The foundation is connected to some of the state’s leading conservative donors. According to its tax filings, it took in more than $17 million in 2020.
The foundation’s website is filled with links to its own articles and reports opposing Medicaid expansion, many of them written by David Balat, a former hospital administrator who directs the foundation’s Right on Healthcare initiative. The foundation also holds events across Texas, many of them hosted by local chapters of its Liberty Leadership Council, a program aimed at people ages 21 to 40.
Adrian Shelley, director of the Texas office of Public Citizen, a consumer advocacy group, said conservative lawmakers often depend on the foundation to educate them on complicated policy topics.
“It’s extremely influential,” Shelley said. “Its priorities become the priorities of very influential conservative members of state leadership.”
Larson, the lone Republican to vote for the House expansion proposal, said the foundation floods GOP lawmakers with emails and fact sheets telling them how to vote. “It’s 50% bullshit and 50% information they twisted,” he said. “It doesn’t allow you to have a candid conversation like they’ve had in those other red states about forgoing those federal dollars.”
The foundation lists “stopping Medicaid expansion” among its 2021 legislative “victories.”
On the day the House voted on Coleman’s amendment, the foundation’s then-CEO, Kevin Roberts, released a statement describing Medicaid as a “sinking ship.” Expansion would “bust” the state budget, he said, and “hurt everyone involved.” Roberts is now president of the conservative Heritage Foundation, one of the most prominent think tanks in Washington, D.C., and a longtime opponent of the ACA and Medicaid expansion.
Research from states where Medicaid has been expanded show it has had little effect on state budgets.
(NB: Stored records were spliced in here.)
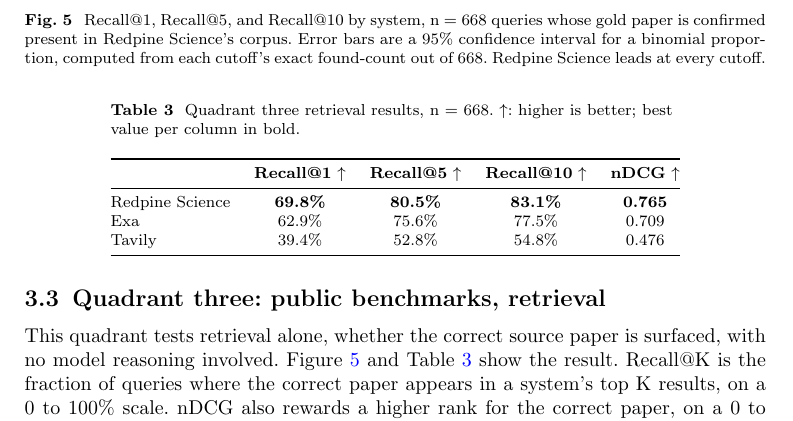
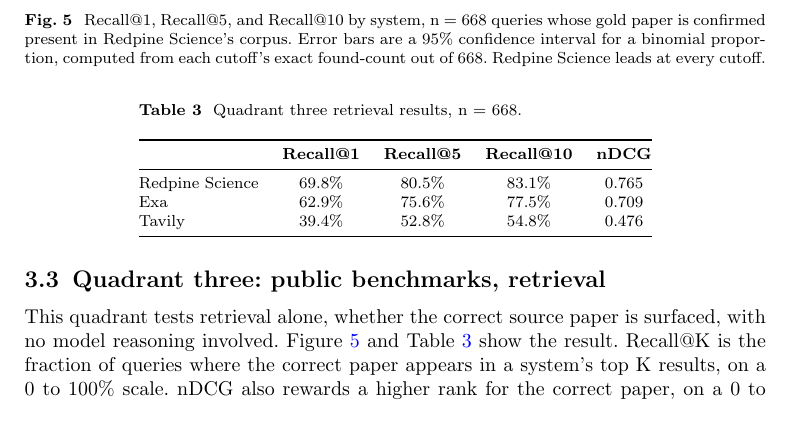
Before and after one commit to leonoravesterbacka/Redpine-Science, a LaTeX paper (main.tex): part of page 12 of 18, cut so that both start at the same text. Compiled offline with pdfLaTeX.

Commit message:
Updates from Overleaf

```diff
--- a/main.tex
+++ b/main.tex
@@ -633,14 +633,13 @@
 \end{figure}
 
 \begin{table}[h]
-\caption{Quadrant three retrieval results, n = 668. $\uparrow$: higher is better; best
-value per column in bold.}
+\caption{Quadrant three retrieval results, n = 668.}
 \label{tab:quadrant-three}
 \begin{tabular}{@{}lcccc@{}}
 \toprule
- & \textbf{Recall@1} $\uparrow$ & \textbf{Recall@5} $\uparrow$ & \textbf{Recall@10} $\uparrow$ & \textbf{nDCG} $\uparrow$ \\
+ & \textbf{Recall@1} & \textbf{Recall@5} & \textbf{Recall@10} & \textbf{nDCG} \\
 \midrule
-Redpine Science & \textbf{69.8\%} & \textbf{80.5\%} & \textbf{83.1\%} & \textbf{0.765} \\
+Redpine Science & 69.8\% & 80.5\% & 83.1\% & 0.765 \\
 Exa             & 62.9\% & 75.6\% & 77.5\% & 0.709 \\
 Tavily          & 39.4\% & 52.8\% & 54.8\% & 0.476 \\
 \bottomrule
```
The Waco-based Perryman Group, which specializes in economic research and analysis, estimates that for every $1 Texas spent to expand Medicaid, $1.78 would come back in the form of state revenue, with most of it going to local governments. Expansion could also lower the taxes that Texans now pay to local hospital districts to cover care for the uninsured.
Ray Perryman, the firm’s CEO and president, thinks Texas Republicans’ opposition is fueled by one simple fact: They are afraid to support any policy associated with former President Barack Obama.
“It’s really unfortunate, because nobody’s sitting back and just looking at the numbers and looking at the reality of the situation on the ground or listening to their constituents for that matter,” he said.
Medicaid expansion was one of the ACA’s key coverage provisions when it passed in 2010. But after a 2012 U.S. Supreme Court decision, that requirement became an option, leaving the decision to expand in the hands of state legislators.
The result is that in the 12 states that still reject expansion, more than 2 million people have fallen into a coverage gap, meaning they make too much money to qualify for state Medicaid and too little to get subsidies in the ACA marketplace. A third of those people live in Texas, whose Medicaid program is so restrictive that parents in a family of three are denied coverage if they earn more than $4,000 a year.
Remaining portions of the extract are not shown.